There is a good selection of international schools for expat children, including Yangon International School, British International School Yangon, Network International School, International School of Myanmar, and International School Yangon.
There are a number of universities in the center, including Yangon University, two Universities of Medicine, University of Computer Studies, Myanmar Maritime University, and Yangon Technological University. Further universities can be found in the suburbs, such as Dagon University, University of West Yangon, and University of East Yangon.
Yangon center is pretty jam-packed with buses since most residents can’t afford the price of a car. There are over 300 bus lines, both public and private, running some 6,300 buses that carry over 4.4 million passengers each day.
Traffic conditions tend to be hectic and many of the roads are in a state of poor repair.
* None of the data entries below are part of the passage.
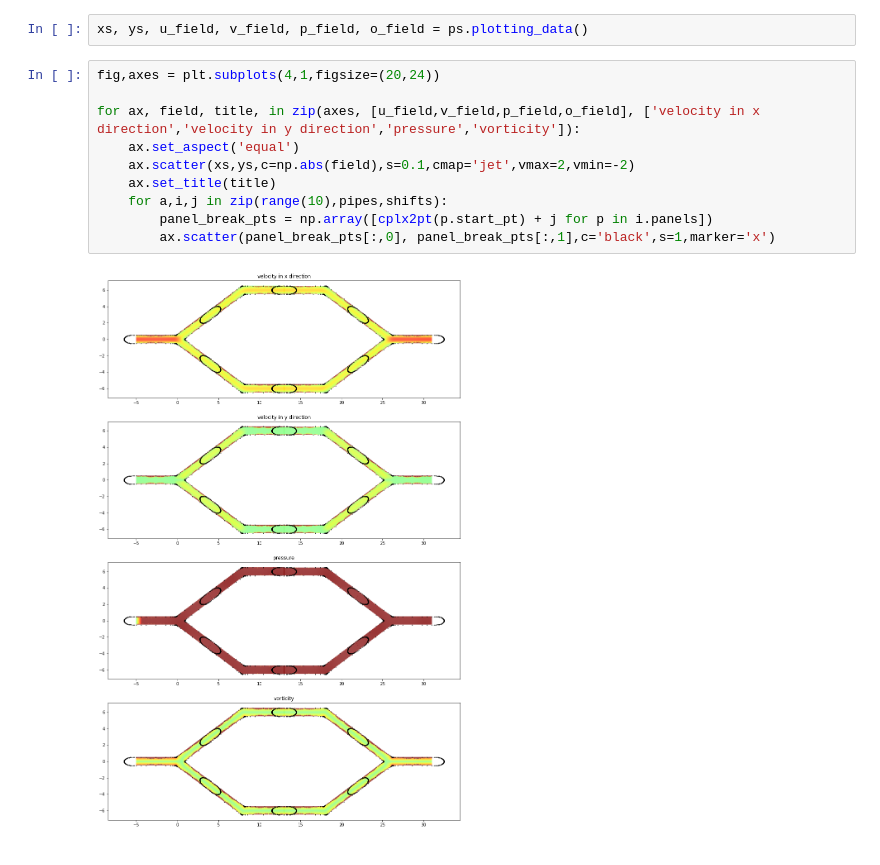
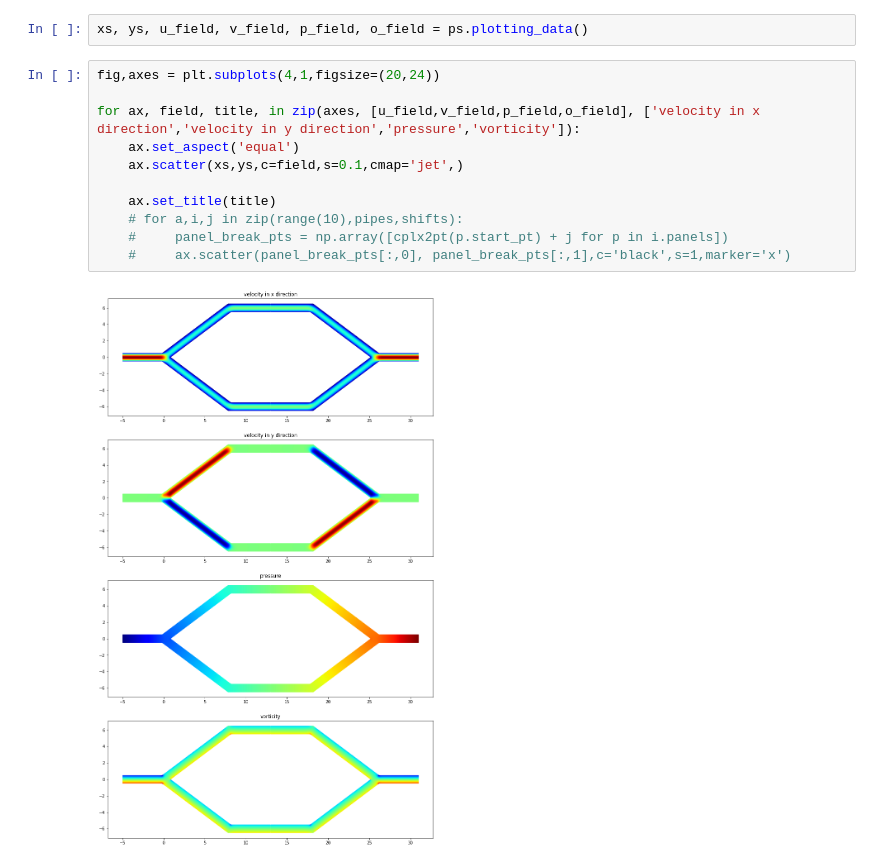
Before and after one commit to WangHaiYang874/stokes2d, a Jupyter notebook: exp1/draw graphs.ipynb, the cells around one changed output. Saved outputs shown, nothing was run; the diff lists cells and outputs as text.

```diff
--- a/exp1/draw graphs.ipynb
+++ b/exp1/draw graphs.ipynb
@@ -37,12 +37,13 @@ xs, ys, u_field, v_field, p_field, o_field = ps.plotting_data()
 # %%
 fig,axes = plt.subplots(4,1,figsize=(20,24))
 
 for ax, field, title, in zip(axes, [u_field,v_field,p_field,o_field], ['velocity in x direction','velocity in y direction','pressure','vorticity']):
     ax.set_aspect('equal')
-    ax.scatter(xs,ys,c=np.abs(field),s=0.1,cmap='jet',vmax=2,vmin=-2)
+    ax.scatter(xs,ys,c=field,s=0.1,cmap='jet',)
+
     ax.set_title(title)
-    for a,i,j in zip(range(10),pipes,shifts):
-        panel_break_pts = np.array([cplx2pt(p.start_pt) + j for p in i.panels])
-        ax.scatter(panel_break_pts[:,0], panel_break_pts[:,1],c='black',s=1,marker='x')
+    # for a,i,j in zip(range(10),pipes,shifts):
+    #     panel_break_pts = np.array([cplx2pt(p.start_pt) + j for p in i.panels])
+    #     ax.scatter(panel_break_pts[:,0], panel_break_pts[:,1],c='black',s=1,marker='x')
 # %% [output]
-[figure, old version]
+[figure, new version]
```
Also changed, not shown: 3 other files.
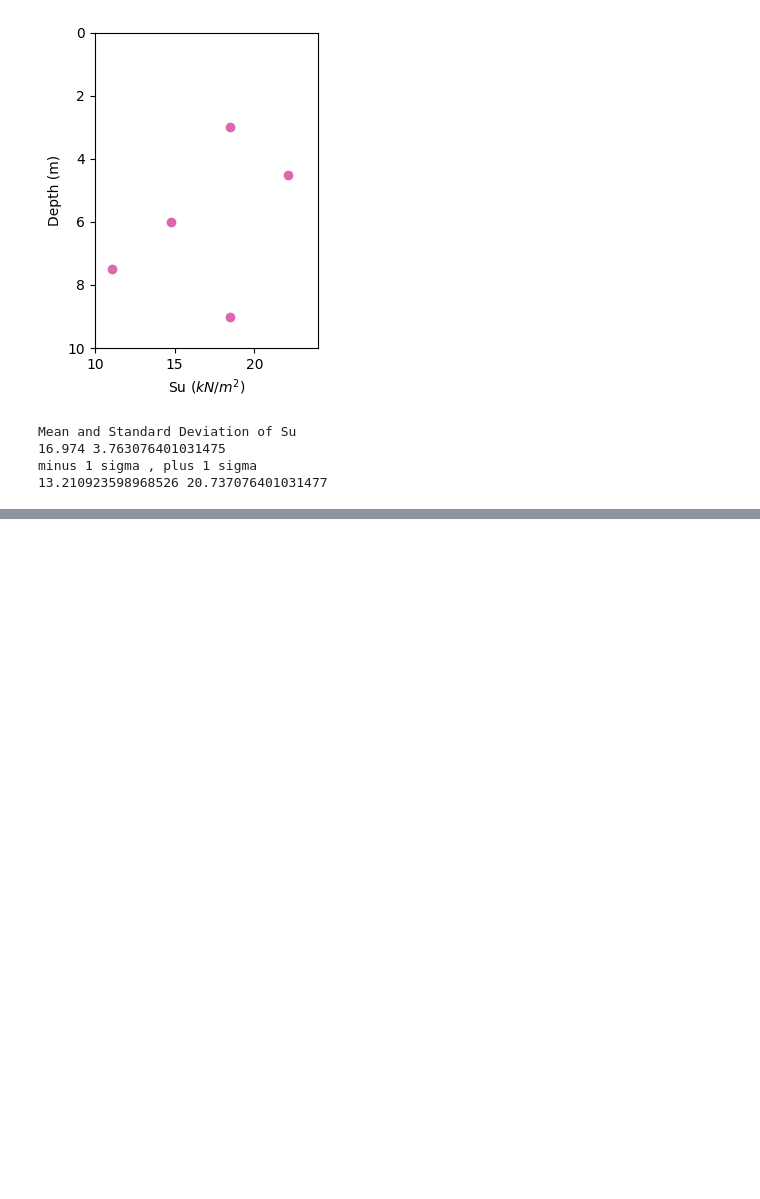
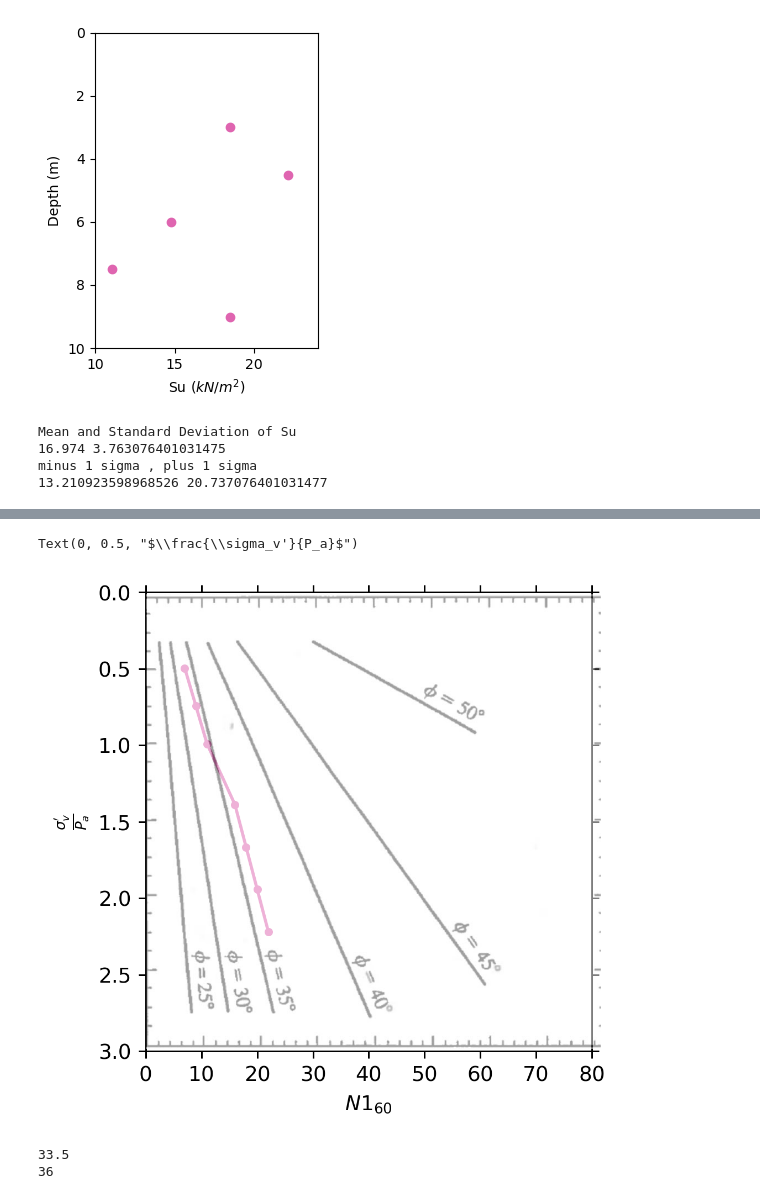
Before and after one commit to bKeungAuyeung/CE444-HW3, a Jupyter notebook: bAuyeung_HW3-code_CE444.ipynb, the cells around one changed output, grey strips where cells are left out. Drawn from its saved outputs; the diff is of its cells as text; code cells hidden in the pictures; blank space fills up the shorter version.

```diff
--- a/bAuyeung_HW3-code_CE444.ipynb
+++ b/bAuyeung_HW3-code_CE444.ipynb
@@ -103,0 +140,23 @@ minus 1 sigma , plus 1 sigma
+# %%
+veffStress_Pa = veffStress/Pa
+deMello_graph = plt.imread("deMello.jpg")
+fig, ax = plt.subplots(figsize=(4,3.85), tight_layout=True, dpi=270)
+plt.plot(p5data_N60, veffStress_Pa, color = "#df65b0", marker='.', zorder = 1)
+ax.set_xticks(np.arange(0,81,10))
+ax.set_yticks(np.arange(0,3.1,0.5))
+ax.yaxis.set_inverted(True)
+ax.tick_params(axis='both', which='both', direction='out', bottom=True, top=True, left=True, right=True)
+fig.figimage(deMello_graph,195, 145, zorder = 0, alpha = 0.5)
+ax.set_xlabel("${N1}_{60}$")
+ax.set_ylabel("$\\frac{\sigma_v'}{P_a}$")
+# %% [output]
+Text(0, 0.5, "$\\frac{\\sigma_v'}{P_a}$")
+[figure, added]
+# %%
+phi_sublayer1 = np.average([32,34,34.5])
+print(phi_sublayer1)
+phi_sublayer2 = 36
+print(phi_sublayer2)
+# %% [output]
+33.5
+36
```
Also changed, not shown: parts of 20 cells of this notebook, 3 other files.
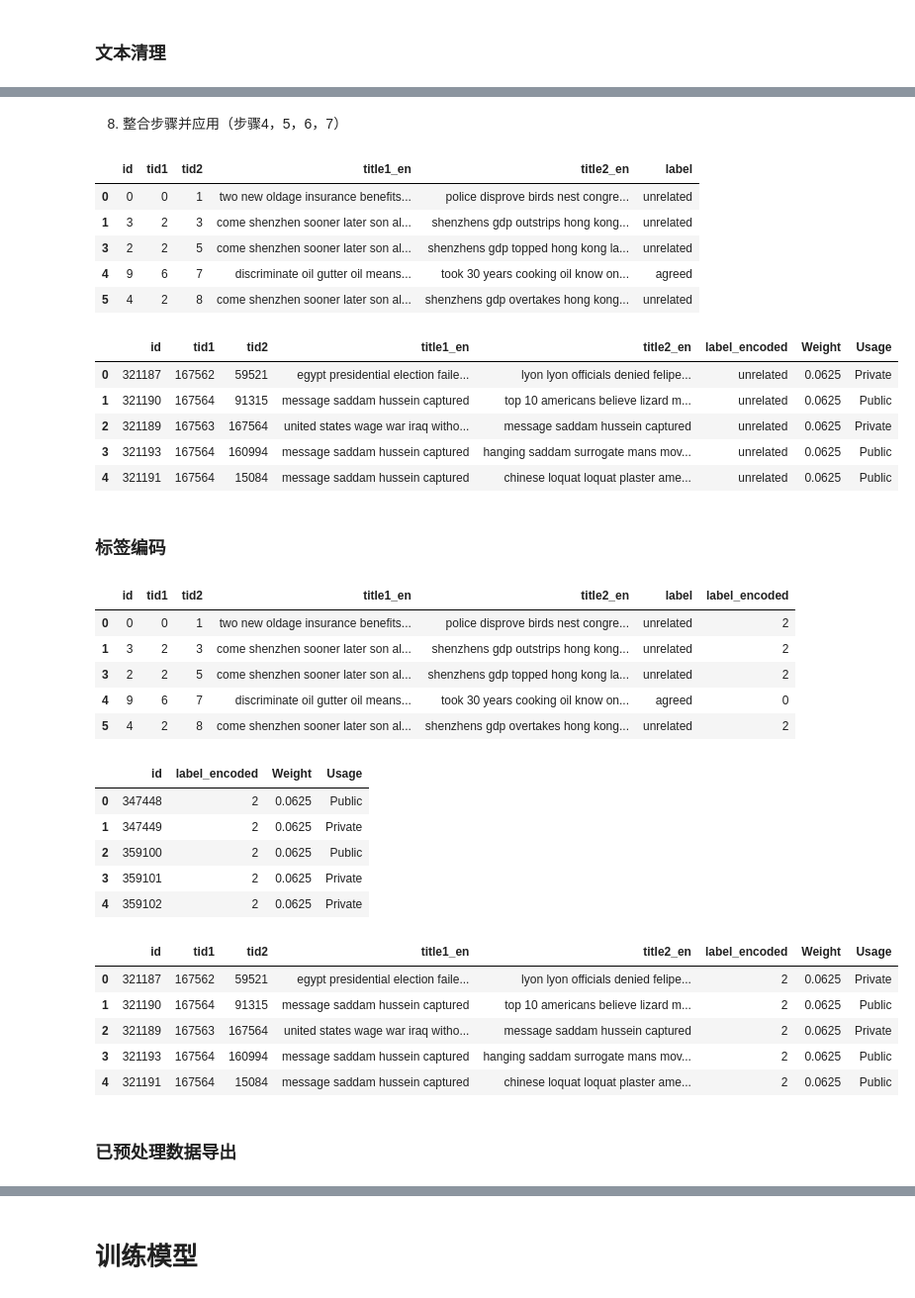
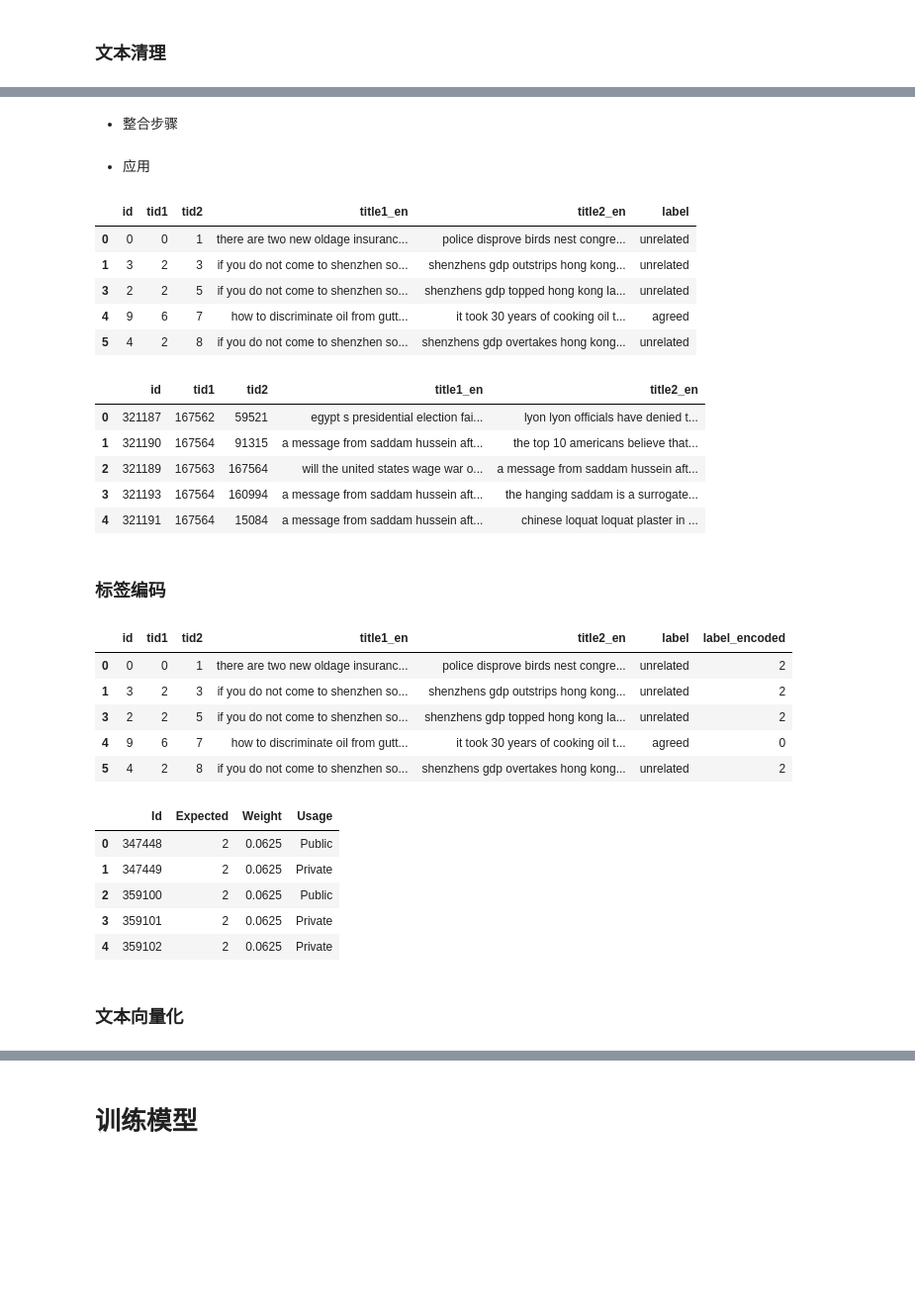
Before and after one commit to Douglas2oo/Transformer-Paddle, a Jupyter notebook: transformer_train.ipynb, the cells around one changed output, grey strips where cells are left out. Shown at 99% size. Drawn from its saved outputs; the diff is of its cells as text; code cells hidden in the pictures; blank space fills up the shorter version.

```diff
--- a/transformer_train.ipynb
+++ b/transformer_train.ipynb
@@ -140,39 +144,41 @@ def remove_stopwords(text):
 # %%
 def remove_extra_spaces(text):
     return re.sub(r'\s+', ' ', text).strip()
-# %% [markdown]
-8. 整合步骤并应用（步骤4，5，6，7）
+# %% [markdown]
+* 整合步骤
 # %%
 def clean_text(text):
     text = remove_punctuation(text)
     text = to_lowercase(text)
-    text = remove_stopwords(text)
+    # text = remove_stopwords(text)
     text = remove_extra_spaces(text)
     return text
-
-train['title1_en'] = train['title1_en'].apply(clean_text)
-train['title2_en'] = train['title2_en'].apply(clean_text)
-
-train.head()
-# %% [output]
-|  | id | tid1 | tid2 | title1_en | title2_en | label |
-| 0 | 0 | 0 | 1 | two new oldage insurance benefits... | police disprove birds nest congre... | unrelated |
-| 1 | 3 | 2 | 3 | come shenzhen sooner later son al... | shenzhens gdp outstrips hong kong... | unrelated |
-| 3 | 2 | 2 | 5 | come shenzhen sooner later son al... | shenzhens gdp topped hong kong la... | unrelated |
-| 4 | 9 | 6 | 7 | discriminate oil gutter oil means... | took 30 years cooking oil know on... | agreed |
-| 5 | 4 | 2 | 8 | come shenzhen sooner later son al... | shenzhens gdp overtakes hong kong... | unrelated |
+# %% [markdown]
+* 应用
 # %%
-test_merged['title1_en'] = test_merged['title1_en'].apply(clean_text)
-test_merged['title2_en'] = test_merged['title2_en'].apply(clean_text)
+train['title1_en'] = train['title1_en'].apply(clean_text)
+train['title2_en'] = train['title2_en'].apply(clean_text)
 
-test_merged.head()
+train.head()
 # %% [output]
-|  | id | tid1 | tid2 | title1_en | title2_en | label_encoded | Weight | Usage |
-| 0 | 321187 | 167562 | 59521 | egypt presidential election faile... | lyon lyon officials denied felipe... | unrelated | 0.0625 | Private |
-| 1 | 321190 | 167564 | 91315 | message saddam hussein captured | top 10 americans believe lizard m... | unrelated | 0.0625 | Public |
-| 2 | 321189 | 167563 | 167564 | united states wage war iraq witho... | message saddam hussein captured | unrelated | 0.0625 | Private |
-| 3 | 321193 | 167564 | 160994 | message saddam hussein captured | hanging saddam surrogate mans mov... | unrelated | 0.0625 | Public |
-| 4 | 321191 | 167564 | 15084 | message saddam hussein captured | chinese loquat loquat plaster ame... | unrelated | 0.0625 | Public |
+|  | id | tid1 | tid2 | title1_en | title2_en | label |
+| 0 | 0 | 0 | 1 | there are two new oldage insuranc... | police disprove birds nest congre... | unrelated |
+| 1 | 3 | 2 | 3 | if you do not come to shenzhen so... | shenzhens gdp outstrips hong kong... | unrelated |
+| 3 | 2 | 2 | 5 | if you do not come to shenzhen so... | shenzhens gdp topped hong kong la... | unrelated |
+| 4 | 9 | 6 | 7 | how to discriminate oil from gutt... | it took 30 years of cooking oil t... | agreed |
+| 5 | 4 | 2 | 8 | if you do not come to shenzhen so... | shenzhens gdp overtakes hong kong... | unrelated |
+# %%
+test['title1_en'] = test['title1_en'].apply(clean_text)
+test['title2_en'] = test['title2_en'].apply(clean_text)
+
+test.head()
+# %% [output]
+|  | id | tid1 | tid2 | title1_en | title2_en |
+| 0 | 321187 | 167562 | 59521 | egypt s presidential election fai... | lyon lyon officials have denied t... |
+| 1 | 321190 | 167564 | 91315 | a message from saddam hussein aft... | the top 10 americans believe that... |
+| 2 | 321189 | 167563 | 167564 | will the united states wage war o... | a message from saddam hussein aft... |
+| 3 | 321193 | 167564 | 160994 | a message from saddam hussein aft... | the hanging saddam is a surrogate... |
+| 4 | 321191 | 167564 | 15084 | a message from saddam hussein aft... | chinese loquat loquat plaster in ... |
 # %% [markdown]
 ### 标签编码
 # %%
@@ -184,6 +190,7 @@ disagreed = 1
 unrelated = 2
 '''
 
+# 初始化 LabelEncoder
 label_encoder = LabelEncoder()
 
 train['label_encoded'] = label_encoder.fit_transform(train['label'])
@@ -191,32 +198,21 @@ train['label_encoded'] = label_encoder.fit_transform(train['label'])
 train.head()
 # %% [output]
 |  | id | tid1 | tid2 | title1_en | title2_en | label | label_encoded |
-| 0 | 0 | 0 | 1 | two new oldage insurance benefits... | police disprove birds nest congre... | unrelated | 2 |
-| 1 | 3 | 2 | 3 | come shenzhen sooner later son al... | shenzhens gdp outstrips hong kong... | unrelated | 2 |
-| 3 | 2 | 2 | 5 | come shenzhen sooner later son al... | shenzhens gdp topped hong kong la... | unrelated | 2 |
-| 4 | 9 | 6 | 7 | discriminate oil gutter oil means... | took 30 years cooking oil know on... | agreed | 0 |
-| 5 | 4 | 2 | 8 | come shenzhen sooner later son al... | shenzhens gdp overtakes hong kong... | unrelated | 2 |
+| 0 | 0 | 0 | 1 | there are two new oldage insuranc... | police disprove birds nest congre... | unrelated | 2 |
+| 1 | 3 | 2 | 3 | if you do not come to shenzhen so... | shenzhens gdp outstrips hong kong... | unrelated | 2 |
+| 3 | 2 | 2 | 5 | if you do not come to shenzhen so... | shenzhens gdp topped hong kong la... | unrelated | 2 |
+| 4 | 9 | 6 | 7 | how to discriminate oil from gutt... | it took 30 years of cooking oil t... | agreed | 0 |
+| 5 | 4 | 2 | 8 | if you do not come to shenzhen so... | shenzhens gdp overtakes hong kong... | unrelated | 2 |
 # %%
-solution['label_encoded'] = label_encoder.fit_transform(solution['label_encoded'])
+solution['Expected'] = label_encoder.fit_transform(solution['Expected'])
 
 solution.head()
 # %% [output]
-|  | id | label_encoded | Weight | Usage |
+|  | Id | Expected | Weight | Usage |
 | 0 | 347448 | 2 | 0.0625 | Public |
 | 1 | 347449 | 2 | 0.0625 | Private |
 | 2 | 359100 | 2 | 0.0625 | Public |
 | 3 | 359101 | 2 | 0.0625 | Private |
 | 4 | 359102 | 2 | 0.0625 | Private |
-# %%
-test_merged['label_encoded'] = label_encoder.fit_transform(test_merged['label_encoded'])
-
-test_merged.head()
-# %% [output]
-|  | id | tid1 | tid2 | title1_en | title2_en | label_encoded | Weight | Usage |
-| 0 | 321187 | 167562 | 59521 | egypt presidential election faile... | lyon lyon officials denied felipe... | 2 | 0.0625 | Private |
-| 1 | 321190 | 167564 | 91315 | message saddam hussein captured | top 10 americans believe lizard m... | 2 | 0.0625 | Public |
-| 2 | 321189 | 167563 | 167564 | united states wage war iraq witho... | message saddam hussein captured | 2 | 0.0625 | Private |
-| 3 | 321193 | 167564 | 160994 | message saddam hussein captured | hanging saddam surrogate mans mov... | 2 | 0.0625 | Public |
-| 4 | 321191 | 167564 | 15084 | message saddam hussein captured | chinese loquat loquat plaster ame... | 2 | 0.0625 | Public |
 # %% [markdown]
-### 已预处理数据导出
+### 文本向量化
```
Also changed, not shown: parts of 58 cells of this notebook.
Driving is on the right hand side and it shouldn’t be too noisy as beeping your horn has been illegal in Yangon since 2004, carrying a heavy penalty.
Your best bet if you’re staying within the center is to walk to most places. A slightly more sedate way of seeing the city may be to go on a river ferry; there are four main passenger jetties from which ferries cross from the waterfront downtown to Thanlyin and Dala.
Yangon has a rich culture dating back thousands of years, and evidence of this can be seen just by walking around. Expats living in Yangon can, for example, look forward to visiting the breathtaking Shwedagon Pagoda, an amazing Buddhist temple in gold. There’s also the Independence Monument, the Sule Pagoda — an incredible complex with a temple in the middle of a roundabout and encircled by City Hall — a Shia mosque, a Sunni mosque, Emmanuel Baptist Church, and the former colonial High Court building.
You’re spoilt for choice when it comes to museums and galleries, too. There’s the National Museum with a plethora of exhibits including the last king’s Lion Throne, the home of independence icon Aung San, and the Pansodan Gallery, which displays contemporary artists. There are also numerous opportunities for expats living in Yangon to participate in sports, for example at the Yangon United Sports Complex.